Saturday, September 22, 2012

The Putting Spectrum


Where are you on this spectrum?  Do you hit and hope or are you in a trusting mindset?  Are you trying too hard because you really need the putt or are you working on how to make the putt as you are putting it?  When golfers have great days on the course, they often call their mindset The Zone.  If you want to putt in The Zone, you must recognize your mindset as you are playing and commit to the proper mindset.  That mindset is the one at the far right side of the spectrum, the "see it, feel it, trust it, roll it" mindset.

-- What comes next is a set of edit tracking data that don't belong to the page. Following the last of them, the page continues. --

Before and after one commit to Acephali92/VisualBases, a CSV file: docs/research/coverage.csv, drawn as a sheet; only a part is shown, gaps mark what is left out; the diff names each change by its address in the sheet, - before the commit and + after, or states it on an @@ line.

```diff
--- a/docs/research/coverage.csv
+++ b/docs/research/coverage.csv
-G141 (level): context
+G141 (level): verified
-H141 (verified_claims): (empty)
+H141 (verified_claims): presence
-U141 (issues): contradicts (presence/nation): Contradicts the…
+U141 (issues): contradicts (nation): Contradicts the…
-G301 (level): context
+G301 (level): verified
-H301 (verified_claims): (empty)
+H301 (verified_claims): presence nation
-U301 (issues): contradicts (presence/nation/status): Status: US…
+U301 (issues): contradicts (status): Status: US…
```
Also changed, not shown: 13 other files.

If you aren't confident or have a tough time committing to a line or speed, you will have a tough time with all facets of the far right mindset.  We all know that there are times when we need to make a putt.  We can feel momentum slipping away from us on a hole or during a round.  Even though we recognize those times, we must set it aside and putt with a trusting mindset, not a pressing mindset.  Wanting often leads to trying.  Trying often leads to tension.  Tension leads to a lack of feel for speed.  When players try too hard to make a putt, they often face a long putt coming back.  Are you thinking mechanics?  If so, you are probably not doing any part of the far right mindset well.  Mechanics seem to overtake all thoughts and will produce good putts at times, but will also whittle away at your trust as the day goes on.  As you move to the right, you get to the place where you are putting a good roll on the ball.  This is close to the right mindset.  However, if you have this thought, you are still a bit too cerebral and not allowing your eyes to simply see it, your brain to commit to it and your heart to trust it.  The Zone is when all three of your intelligence centers line up to allow you to be your best self.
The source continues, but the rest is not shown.